    The purpose was to study the adaptation to speed in the temporal patterns of the movement cycle and determine any differences in velocity, cycle rate and cycle length at the maximum speed level in the different classical style and freestyle cross-country skiing techniques. Eight skilled male cross-country skiers were filmed with a digital video camera in the sagittal plane while skiing on a flat cross-country ski track. The skiers performed three classical style techniques the diagonal stride, kick double poling and the double poling technique and four freestyle techniques paddle dance (gear 2), double dance (gear 3), single dance (gear 4) and combiskate (gear 5) at four different self-selected speed levels slow, medium, fast and their maximum. Cycle duration, cycle rate, cycle length, and relative and absolute cycle phase duration of the different techniques at the different speed levels were analysed by means of a video analysis system. The cycle rate in all tested classical and freestyle techniques was found to increase significantly (p < .01) with speed from slow to maximum. Simultaneously, there was a significant decrease in the absolute phase durations of all the investigated skiing techniques. A minor, not significant, change in cycle length, and the significant increase in cycle rate with speed showed that the classical and freestyle cross-country skiing styles are dependent, to a large extent, on an increase in cycle rate for speed adaptation. A striking finding was the constant relative phase duration with speed, which indicates a simplified neural control of the speed adaptation in both cross-country skiing styles. For the practitioner, the knowledge about the importance of increasing cycle frequency rather than cycle length in the speed adaptation can be used to optimise a rapid increase in speed. The knowledge about the decrease in absolute phase duration, especially the thrust phase duration, points to the need for strength and technique training to enable force production at a high cycle rate and skiing speed. The knowledge that the relative phase duration stays constant with speed may be used to simplify the learning of the different cross-country skiing techniques.

  • 235.
    Nolan, Lee
    Gymnastik- och idrottshögskolan, GIH, Institutionen för idrotts- och hälsovetenskap, Laboratoriet för biomekanik och motorisk kontroll (BMC).
    A training programme to improve hip strength in persons with lower limb amputation.2012Inngår i: Journal of rehabilitation medicine : official journal of the UEMS European Board of Physical and Rehabilitation Medicine, ISSN 1651-2081, Vol. 44, nr 3, s. 241-8Artikkel i tidsskrift (Fagfellevurdert)
    Abstract [en]

    OBJECTIVE: To investigate the effect of a 10-week training programme on persons with a lower limb amputation and to determine if this training is sufficient to enable running.

    SUBJECTS: Seven transtibial, 8 transfemoral and 1 bilateral amputee (all resulting from trauma, tumour or congenital) were randomly assigned to a training (n  =8) or control group (n = 8).

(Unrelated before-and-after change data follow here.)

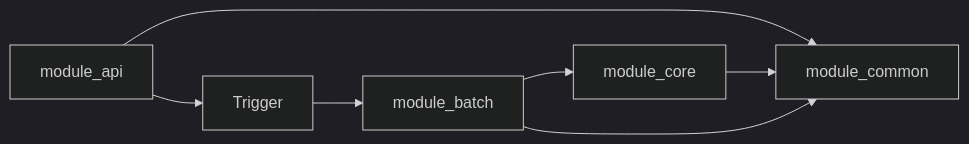
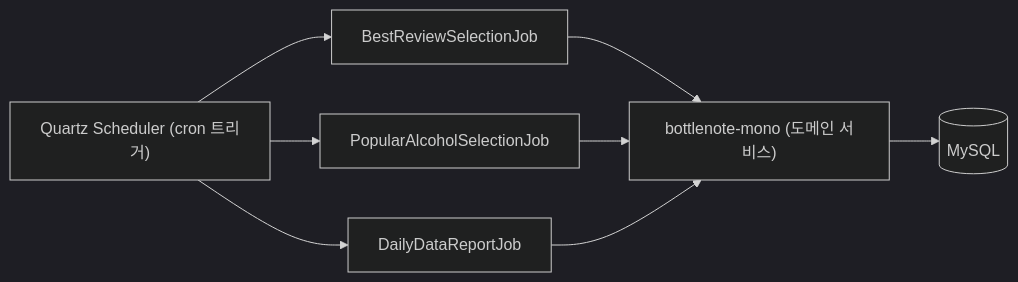
Before and after one commit to bottle-note/bottle-note-api-server: the diagram in bottlenote-batch/README.md, drawn with Mermaid (dark theme). The commit also changed other lines of this file and 9 other files, not shown here.

````diff
--- a/bottlenote-batch/README.md
+++ b/bottlenote-batch/README.md
@@ -9,9 +11,10 @@
 ```mermaid
 flowchart LR
-	B[module_api] --> CC[Trigger]
-	CC[Trigger] --> C[module_batch]
-	C[module_batch] --> D[module_core]
-	B --> E[module_common]
-	D --> E
-	C --> E
+    Q["Quartz Scheduler (cron 트리거)"] --> J1[BestReviewSelectionJob]
+    Q --> J2[PopularAlcoholSelectionJob]
+    Q --> J3[DailyDataReportJob]
+    J1 --> M["bottlenote-mono (도메인 서비스)"]
+    J2 --> M
+    J3 --> M
+    M --> DB[(MySQL)]
 ```
````
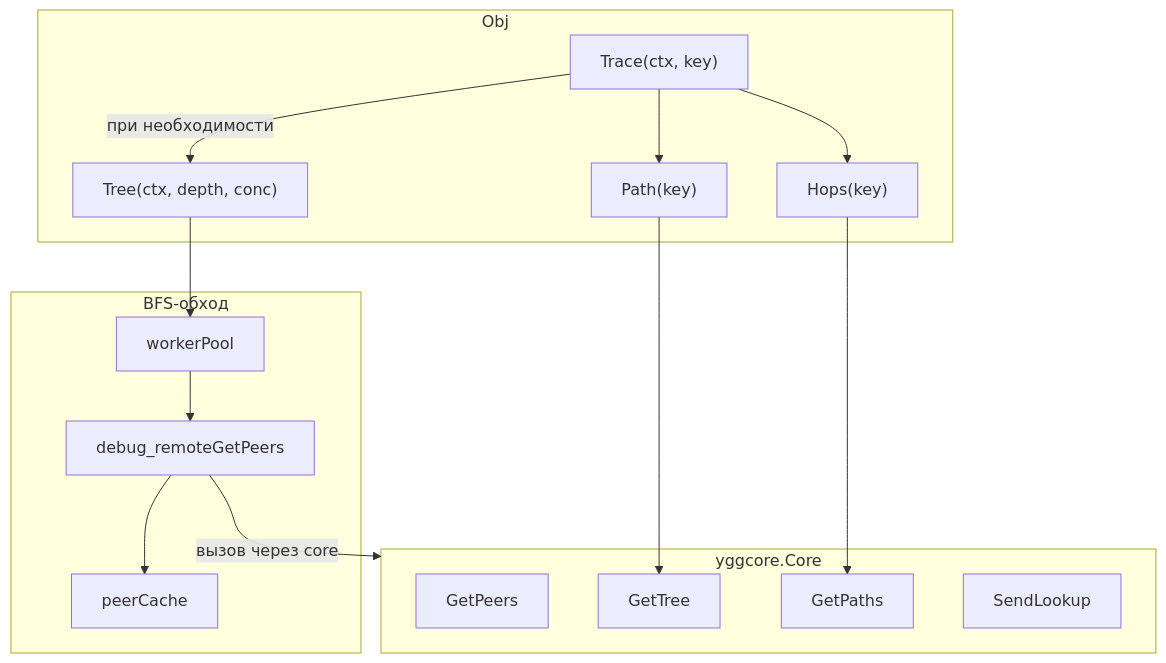
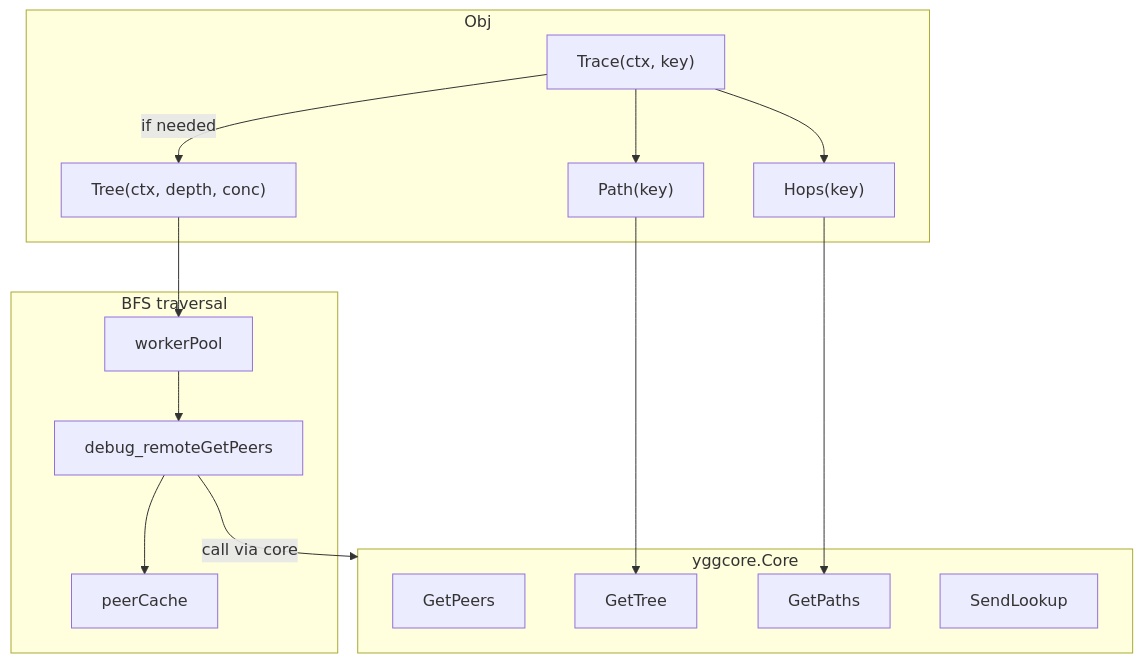
Before and after one commit to voluminor/ratatoskr: the first of 3 diagrams in mod/probe/README.md, drawn with Mermaid. The commit also changed other lines of this file and 6 other files, not shown here.

````diff
--- a/mod/probe/README.md
+++ b/mod/probe/README.md
@@ -28,32 +28,32 @@
 ```mermaid
 flowchart TB
     subgraph Obj["Obj"]
         Tree["Tree(ctx, depth, conc)"]
         Path["Path(key)"]
         Hops["Hops(key)"]
         Trace["Trace(ctx, key)"]
     end
 
-    subgraph BFS["BFS-обход"]
+    subgraph BFS["BFS traversal"]
         Pool["workerPool"]
         Remote["debug_remoteGetPeers"]
         Cache["peerCache"]
     end
 
     subgraph Core["yggcore.Core"]
         GetPeers["GetPeers"]
         GetTree["GetTree"]
         GetPaths["GetPaths"]
         Lookup["SendLookup"]
     end
 
     Tree --> Pool
     Pool --> Remote
     Remote --> Cache
-    Remote -->|" вызов через core "| Core
+    Remote -->|" call via core "| Core
     Path --> GetTree
     Hops --> GetPaths
     Trace --> Path
     Trace --> Hops
-    Trace -->|" при необходимости "| Tree
+    Trace -->|" if needed "| Tree
 ```
````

    METHODS: Isokinetic hip flexor and extensor strength at 60 and 120º/s and oxygen consumption while walking at 1.0 m/s were tested pre- and post- a 10-week period. The training group followed a twice weekly hip strengthening programme, while the control group continued with their usual activities. Running ability was determined pre-testing, and attempted after post-testing for the training group only.

    RESULTS: The training group increased hip strength and decreased oxygen consumption. Six amputees who were previously unable to run were able to after training. The control group decreased intact limb hip extensor strength.

    CONCLUSION: The training programme is sufficient to improve hip strength and enable running in persons with a lower limb amputation. As hip strength was reduced in those not following the training programme, it is recommended that strength training be undertaken regularly in order to avoid losing limb strength following amputation.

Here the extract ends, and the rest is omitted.